Kidney Stones


"So many people spend their health gaining wealth, and then have to spend their wealth
to regain their health."
A.J. Reb Materi

The kidneys regulate levels of fluid, minerals, salts, and other substances in the body. When the balance of these compounds changes, kidney stones may form. Kidney stones (or calculi) are a common and incredibly painful condition. It is estimated that 10% of the United States population will pass a kidney stone at some time in their lives. Men have more kidney stones than women, and white people are more prone to kidney stone formation than black people. The incidence of kidney stones is higher in the summer. This may be because people perspire more in the summer; as a result, urine becomes more concentrated.

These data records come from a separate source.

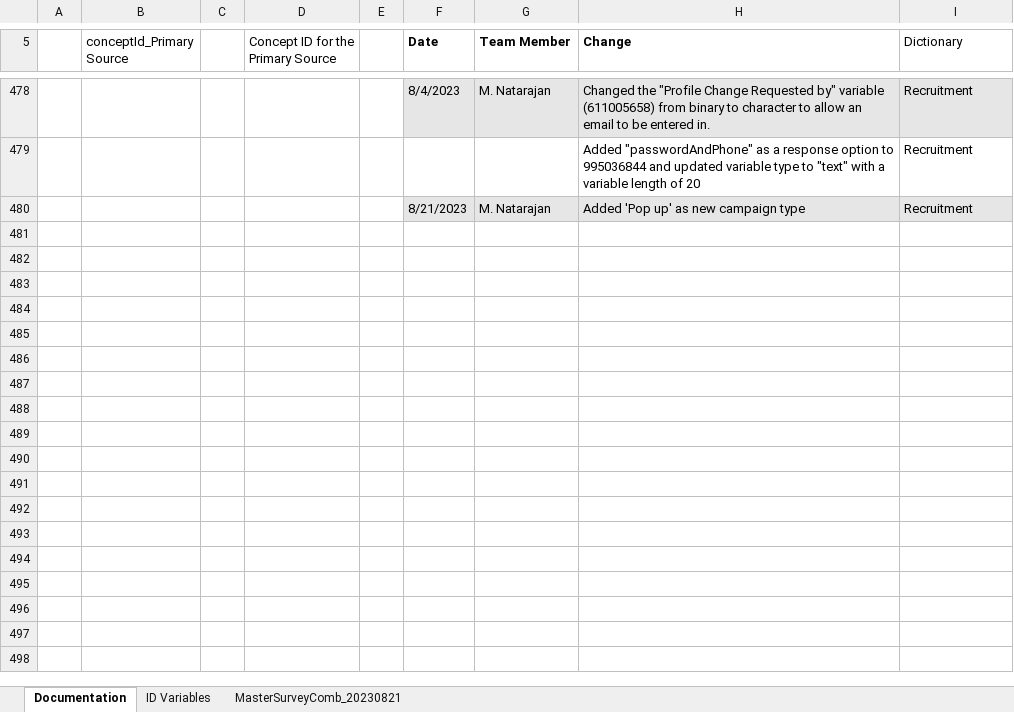
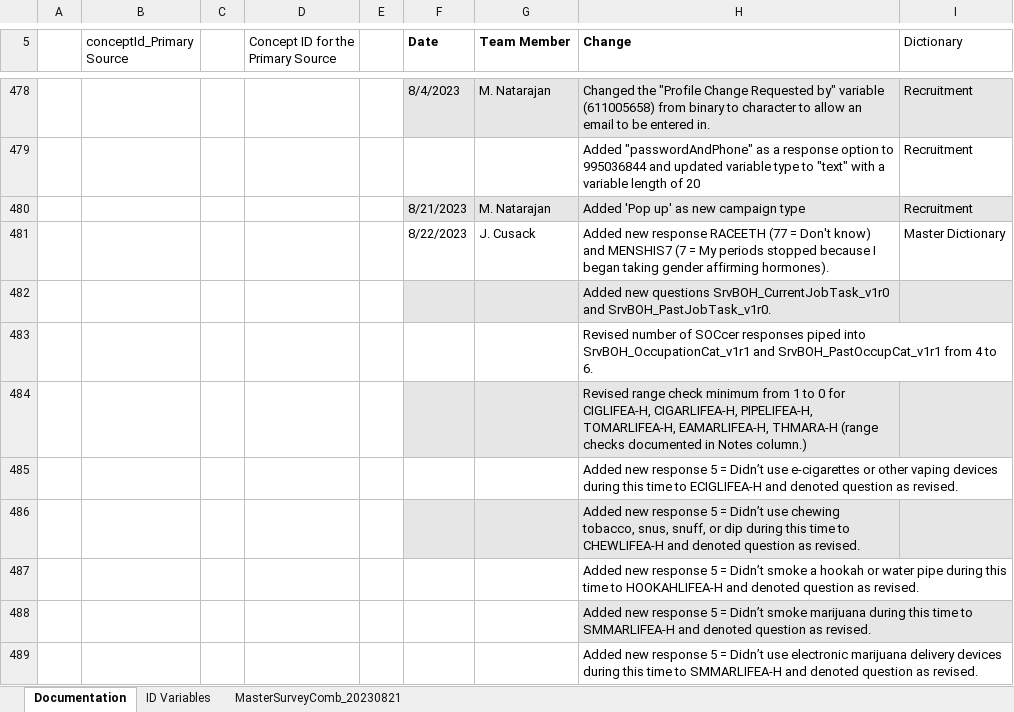
Before and after one commit to Analyticsphere/ConnectMasterAndSurveyCombinedDataDictionary, an Excel workbook: MasterSurveyComb_20220317.xlsx, sheet Documentation, drawn as a sheet; only a part is shown, gaps mark what is left out; values as stored, in another font and other column widths than the file's, no borders; the diff names each change by its address in the sheet, - before the commit and + after, or states it on an @@ line.

```diff
--- a/MasterSurveyComb_20220317.xlsx (sheet Documentation)
+++ b/MasterSurveyComb_20220317.xlsx (sheet Documentation)
+row 481:  |  |  |  |  | 8/22/2023 | J. Cusack | Added new response RACEETH (77 = Don't know) and MENSHIS7 (7 = My periods stopped because I began taking gender affirming hormones). | Master Dictionary
+row 482:  |  |  |  |  |  |  | Added new questions SrvBOH_CurrentJobTask_v1r0 and SrvBOH_PastJobTask_v1r0.
+row 483:  |  |  |  |  |  |  | Revised number of SOCcer responses piped into SrvBOH_OccupationCat_v1r1 and SrvBOH_PastOccupCat_v1r1 from 4 to 6.
+row 484:  |  |  |  |  |  |  | Revised range check minimum from 1 to 0 for CIGLIFEA-H, CIGARLIFEA-H, PIPELIFEA-H, TOMARLIFEA-H, EAMARLIFEA-H, THMARA-H (range checks documented in Notes column.)
+row 485:  |  |  |  |  |  |  | Added new response 5 = Didn’t use e-cigarettes or other vaping devices during this time to ECIGLIFEA-H and denoted question as revised.
+row 486:  |  |  |  |  |  |  | Added new response 5 = Didn’t use chewing tobacco, snus, snuff, or dip during this time to CHEWLIFEA-H and denoted question as revised.
+row 487:  |  |  |  |  |  |  | Added new response 5 = Didn’t smoke a hookah or water pipe during this time to HOOKAHLIFEA-H and denoted question as revised.
+row 488:  |  |  |  |  |  |  | Added new response 5 = Didn’t smoke marijuana during this time to SMMARLIFEA-H and denoted question as revised.
+row 489:  |  |  |  |  |  |  | Added new response 5 = Didn’t use electronic marijuana delivery devices during this time to SMMARLIFEA-H and denoted question as revised.
```
Also changed, not shown: sheet MasterSurveyComb_20230821, formulas that keep their value.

A kidney stone is a solid, rock-like type of material that has formed or is present in the kidneys, ureters, or bladder. Some people form stones when their urine contains more crystal-forming substances, such as calcium and uric acid, than the available fluid can dilute. A kidney stone is formed from mineral substances that precipitate from urine. They occur because solid crystals in urine separate and build up on the inner surfaces of the kidney. Kidney stones can stay in the kidney or travel down the urinary tract. Small stones are sometimes passed from the body with either a small or large degree of pain. Larger stones may lodge in the ureter, bladder, or urethra, blocking urine flow and causing extreme pain. There are four types of kidney stones, each made of different substances.

In this program

you we’ll learn about:

  • What kind of kidney stones there are

  • What are symptoms of a kidney stone attack

  • How imbalanced fat soluble vitamins affect kidneys stones

  • In what cases you don’t need a doctor